=== Supplied records ===
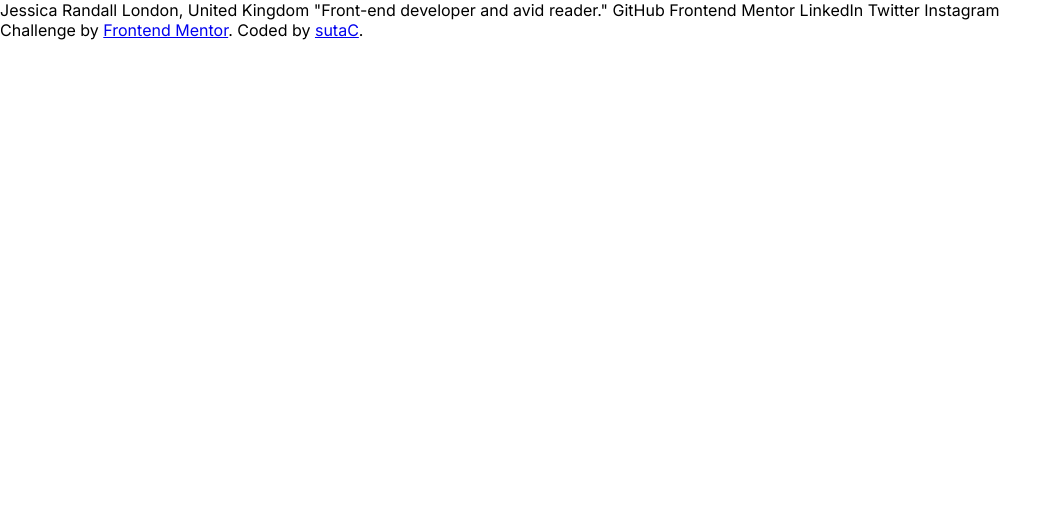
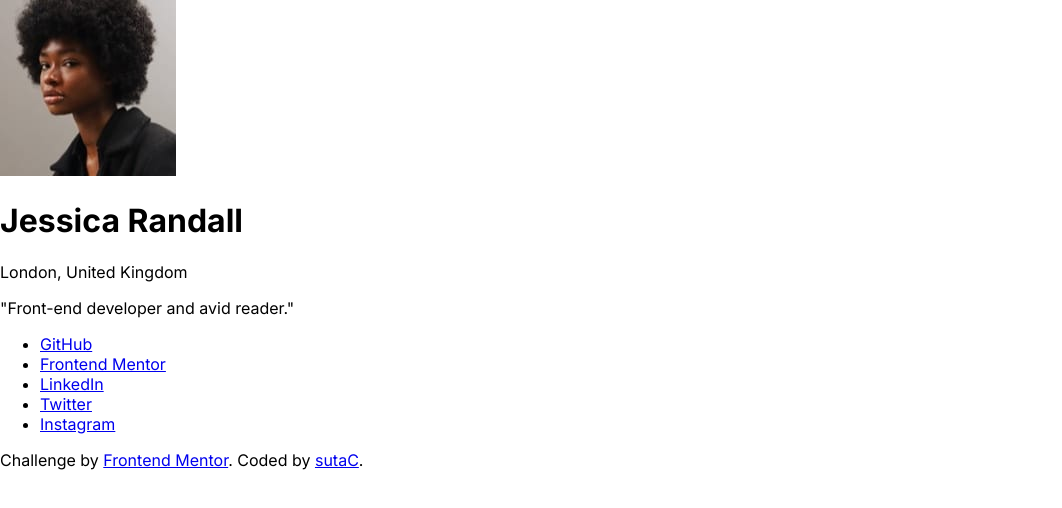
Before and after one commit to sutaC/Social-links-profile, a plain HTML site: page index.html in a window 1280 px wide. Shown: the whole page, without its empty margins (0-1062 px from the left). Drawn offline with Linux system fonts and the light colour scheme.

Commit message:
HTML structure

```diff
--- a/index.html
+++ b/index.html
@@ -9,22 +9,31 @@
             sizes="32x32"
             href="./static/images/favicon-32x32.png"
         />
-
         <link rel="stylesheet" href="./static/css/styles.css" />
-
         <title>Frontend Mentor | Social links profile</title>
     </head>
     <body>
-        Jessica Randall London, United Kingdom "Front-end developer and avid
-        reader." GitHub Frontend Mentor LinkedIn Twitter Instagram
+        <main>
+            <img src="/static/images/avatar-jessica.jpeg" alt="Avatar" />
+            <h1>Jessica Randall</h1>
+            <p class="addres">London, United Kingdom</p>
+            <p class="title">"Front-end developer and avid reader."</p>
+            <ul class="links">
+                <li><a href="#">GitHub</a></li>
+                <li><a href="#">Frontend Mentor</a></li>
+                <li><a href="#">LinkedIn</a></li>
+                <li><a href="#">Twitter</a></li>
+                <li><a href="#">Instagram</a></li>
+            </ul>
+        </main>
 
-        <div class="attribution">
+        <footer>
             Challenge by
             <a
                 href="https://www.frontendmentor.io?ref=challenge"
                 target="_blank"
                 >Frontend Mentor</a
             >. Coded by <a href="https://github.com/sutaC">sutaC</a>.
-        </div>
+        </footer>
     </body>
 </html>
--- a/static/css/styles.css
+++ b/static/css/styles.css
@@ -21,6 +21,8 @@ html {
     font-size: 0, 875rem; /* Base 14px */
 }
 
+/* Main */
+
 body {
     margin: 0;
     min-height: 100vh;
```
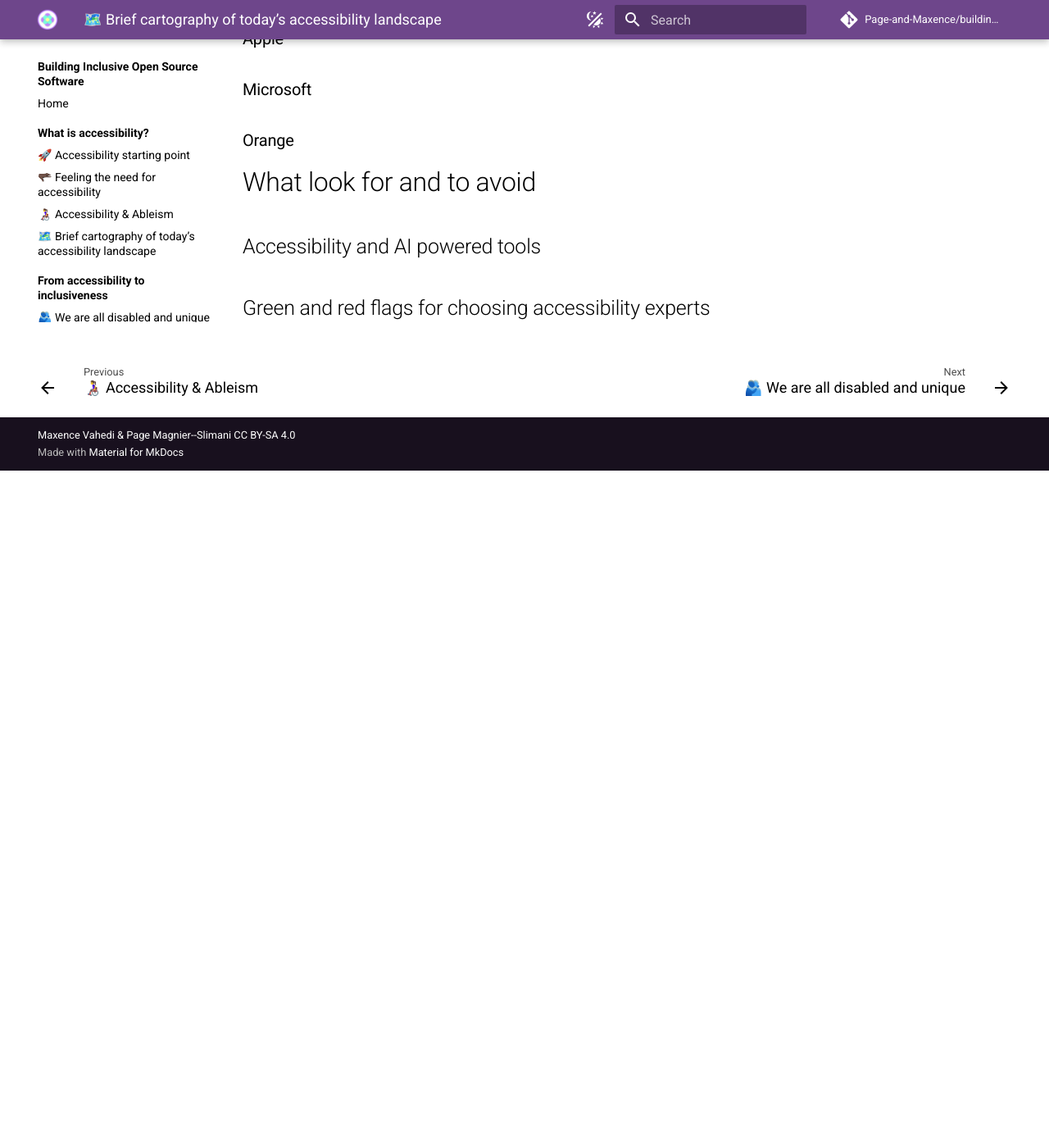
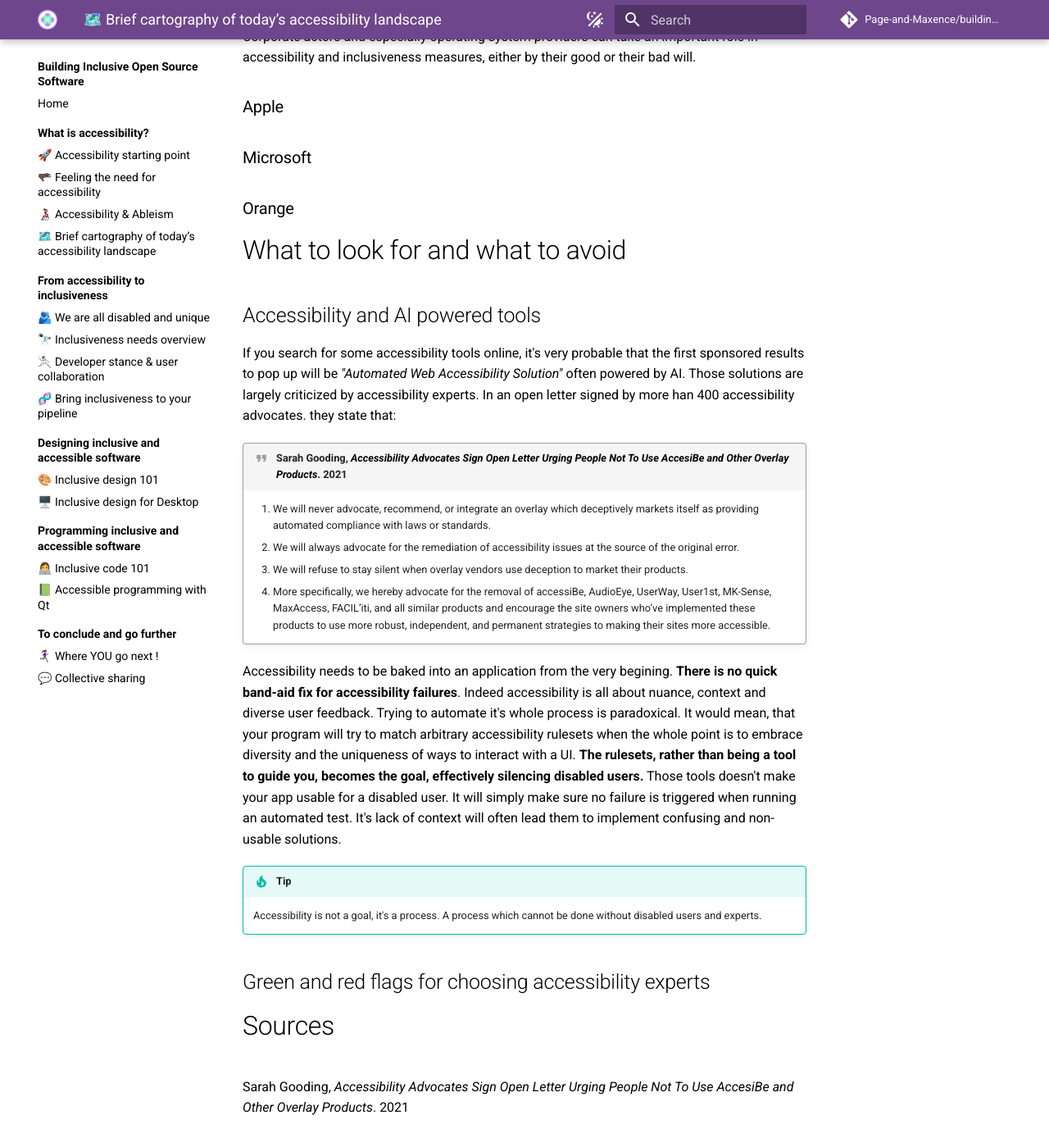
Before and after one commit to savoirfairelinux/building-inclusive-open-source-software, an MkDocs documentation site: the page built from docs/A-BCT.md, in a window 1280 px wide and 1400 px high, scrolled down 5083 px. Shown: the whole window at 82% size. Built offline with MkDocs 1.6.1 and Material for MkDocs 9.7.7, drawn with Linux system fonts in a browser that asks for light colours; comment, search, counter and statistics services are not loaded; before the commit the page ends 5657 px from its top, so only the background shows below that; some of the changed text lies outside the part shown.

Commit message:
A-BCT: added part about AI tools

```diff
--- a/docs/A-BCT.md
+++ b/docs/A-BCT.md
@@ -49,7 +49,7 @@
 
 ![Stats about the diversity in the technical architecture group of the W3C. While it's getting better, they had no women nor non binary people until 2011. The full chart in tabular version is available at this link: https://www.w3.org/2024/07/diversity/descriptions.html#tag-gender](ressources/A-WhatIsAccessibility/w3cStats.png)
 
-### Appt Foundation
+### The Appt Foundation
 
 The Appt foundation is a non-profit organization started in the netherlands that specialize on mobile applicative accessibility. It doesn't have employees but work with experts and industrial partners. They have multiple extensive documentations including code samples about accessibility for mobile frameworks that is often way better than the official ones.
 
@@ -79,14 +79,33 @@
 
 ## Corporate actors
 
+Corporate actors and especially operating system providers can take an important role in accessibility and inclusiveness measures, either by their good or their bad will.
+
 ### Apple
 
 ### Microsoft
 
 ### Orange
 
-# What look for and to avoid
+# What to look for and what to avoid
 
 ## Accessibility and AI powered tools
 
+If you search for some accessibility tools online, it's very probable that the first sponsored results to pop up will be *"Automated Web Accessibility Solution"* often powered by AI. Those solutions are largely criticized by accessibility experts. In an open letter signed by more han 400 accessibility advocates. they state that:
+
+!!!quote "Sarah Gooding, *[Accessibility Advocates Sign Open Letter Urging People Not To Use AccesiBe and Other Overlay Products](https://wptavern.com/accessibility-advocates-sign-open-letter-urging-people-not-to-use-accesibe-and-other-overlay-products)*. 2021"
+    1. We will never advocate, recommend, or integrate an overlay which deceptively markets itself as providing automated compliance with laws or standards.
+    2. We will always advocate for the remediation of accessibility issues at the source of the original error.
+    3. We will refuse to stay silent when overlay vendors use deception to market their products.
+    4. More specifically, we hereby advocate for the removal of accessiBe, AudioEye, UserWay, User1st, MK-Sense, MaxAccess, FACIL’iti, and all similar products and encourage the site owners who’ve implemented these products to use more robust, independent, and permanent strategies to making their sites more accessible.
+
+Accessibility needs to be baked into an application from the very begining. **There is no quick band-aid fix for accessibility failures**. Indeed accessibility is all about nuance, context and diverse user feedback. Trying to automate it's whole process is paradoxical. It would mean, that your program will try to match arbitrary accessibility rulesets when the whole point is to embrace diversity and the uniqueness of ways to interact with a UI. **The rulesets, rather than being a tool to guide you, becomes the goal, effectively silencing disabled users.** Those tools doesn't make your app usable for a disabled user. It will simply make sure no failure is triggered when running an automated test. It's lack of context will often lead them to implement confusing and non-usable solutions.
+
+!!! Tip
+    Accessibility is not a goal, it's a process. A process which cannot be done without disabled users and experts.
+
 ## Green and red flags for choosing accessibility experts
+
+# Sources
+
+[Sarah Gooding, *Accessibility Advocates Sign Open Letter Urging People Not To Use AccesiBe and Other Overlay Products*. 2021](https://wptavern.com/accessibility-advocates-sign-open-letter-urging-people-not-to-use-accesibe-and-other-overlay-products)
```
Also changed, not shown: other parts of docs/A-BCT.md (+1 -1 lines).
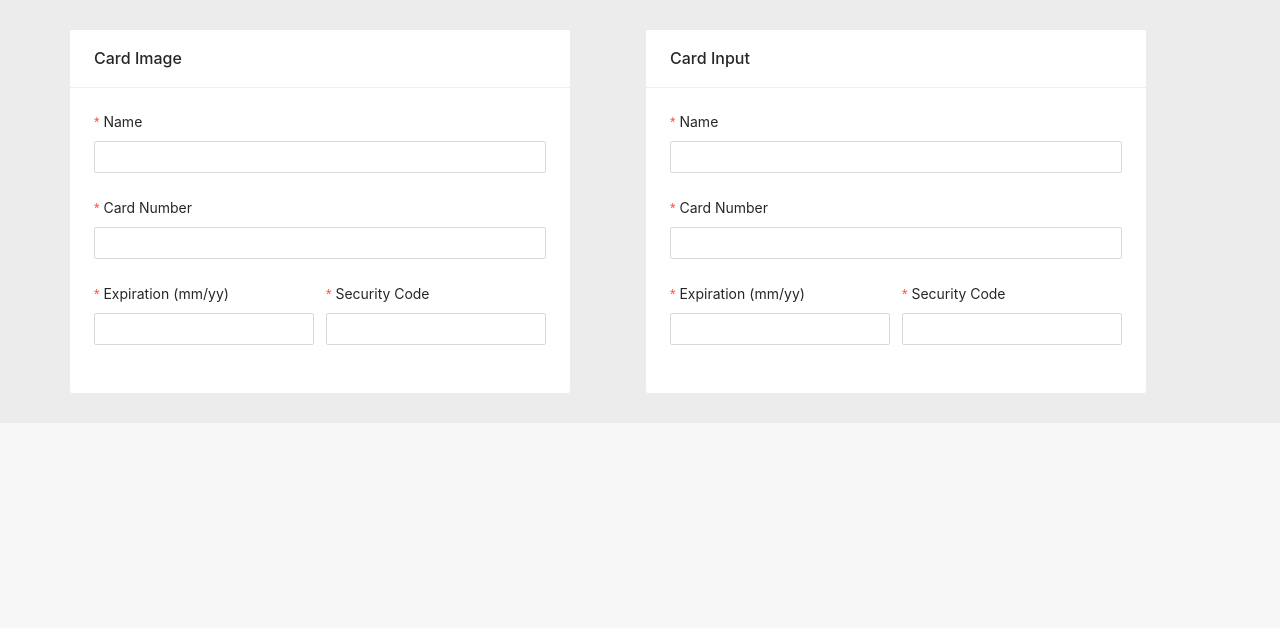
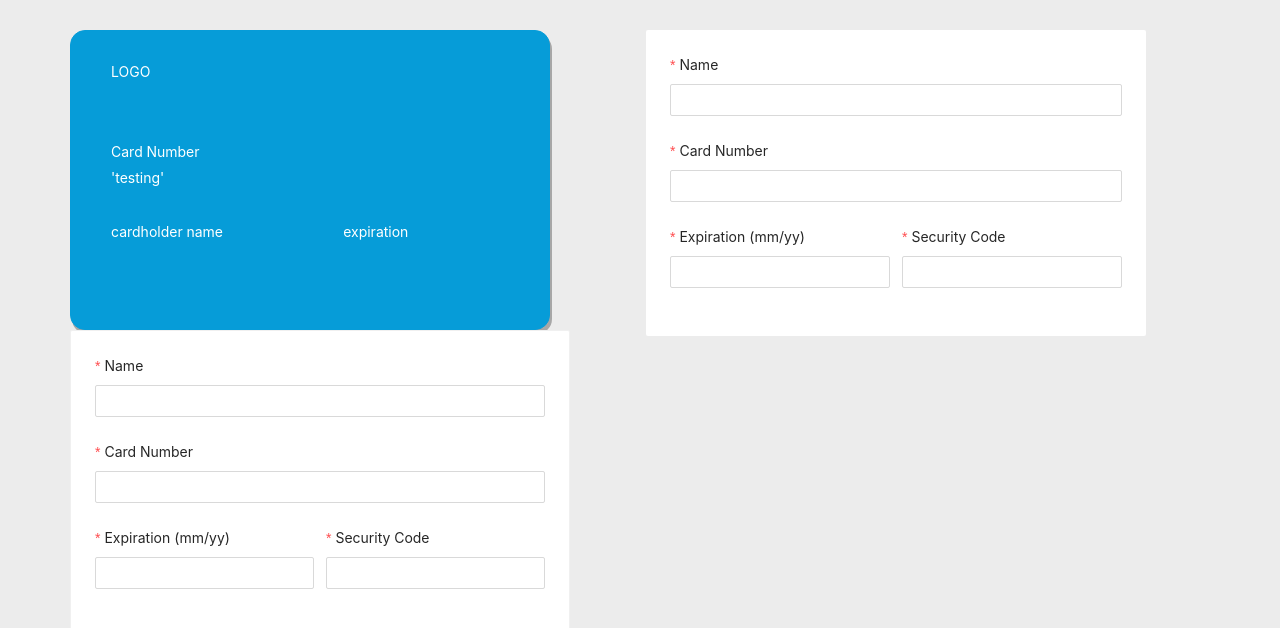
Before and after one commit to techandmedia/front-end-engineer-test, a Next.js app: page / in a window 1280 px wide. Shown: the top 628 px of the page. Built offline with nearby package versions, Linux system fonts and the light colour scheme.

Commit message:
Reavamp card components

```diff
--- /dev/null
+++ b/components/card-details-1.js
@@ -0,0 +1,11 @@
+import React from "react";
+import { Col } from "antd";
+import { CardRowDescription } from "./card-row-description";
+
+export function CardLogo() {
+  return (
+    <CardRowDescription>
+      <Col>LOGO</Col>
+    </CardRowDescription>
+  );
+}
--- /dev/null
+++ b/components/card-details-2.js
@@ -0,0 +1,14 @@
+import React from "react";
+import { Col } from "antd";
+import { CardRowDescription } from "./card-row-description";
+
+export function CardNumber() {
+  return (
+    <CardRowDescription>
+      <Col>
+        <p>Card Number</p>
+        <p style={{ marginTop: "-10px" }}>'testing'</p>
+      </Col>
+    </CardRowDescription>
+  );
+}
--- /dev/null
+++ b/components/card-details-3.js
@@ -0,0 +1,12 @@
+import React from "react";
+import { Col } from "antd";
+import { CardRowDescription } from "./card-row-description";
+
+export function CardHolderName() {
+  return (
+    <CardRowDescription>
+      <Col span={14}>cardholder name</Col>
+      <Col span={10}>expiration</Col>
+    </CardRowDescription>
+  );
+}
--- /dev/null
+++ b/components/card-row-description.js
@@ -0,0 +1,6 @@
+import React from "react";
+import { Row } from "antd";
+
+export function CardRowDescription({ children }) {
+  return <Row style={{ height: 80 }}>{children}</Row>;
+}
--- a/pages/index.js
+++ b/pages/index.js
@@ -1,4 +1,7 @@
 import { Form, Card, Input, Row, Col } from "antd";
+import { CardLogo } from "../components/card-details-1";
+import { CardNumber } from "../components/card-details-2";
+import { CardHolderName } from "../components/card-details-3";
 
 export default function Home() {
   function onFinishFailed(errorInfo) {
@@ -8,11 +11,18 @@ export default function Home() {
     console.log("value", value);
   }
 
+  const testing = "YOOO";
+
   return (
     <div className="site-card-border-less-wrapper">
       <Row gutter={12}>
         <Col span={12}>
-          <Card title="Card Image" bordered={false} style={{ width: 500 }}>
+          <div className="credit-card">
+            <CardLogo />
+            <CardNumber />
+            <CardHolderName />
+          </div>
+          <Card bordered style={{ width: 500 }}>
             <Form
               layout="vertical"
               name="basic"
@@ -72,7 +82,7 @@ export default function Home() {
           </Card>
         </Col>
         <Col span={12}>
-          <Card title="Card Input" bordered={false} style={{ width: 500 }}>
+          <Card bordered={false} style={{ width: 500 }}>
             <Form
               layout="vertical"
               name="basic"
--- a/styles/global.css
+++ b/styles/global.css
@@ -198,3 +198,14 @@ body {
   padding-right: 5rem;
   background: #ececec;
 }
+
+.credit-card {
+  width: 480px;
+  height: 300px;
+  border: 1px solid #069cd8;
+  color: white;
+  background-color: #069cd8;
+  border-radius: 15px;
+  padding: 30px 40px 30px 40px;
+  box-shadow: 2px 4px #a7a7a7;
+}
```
===
- [What you need to do]
Please return a copy of each line in the entries that has the string "static".

- [Completed task]
             href="./static/images/favicon-32x32.png"
         <link rel="stylesheet" href="./static/css/styles.css" />
+            <img src="/static/images/avatar-jessica.jpeg" alt="Avatar" />
--- a/static/css/styles.css
+++ b/static/css/styles.css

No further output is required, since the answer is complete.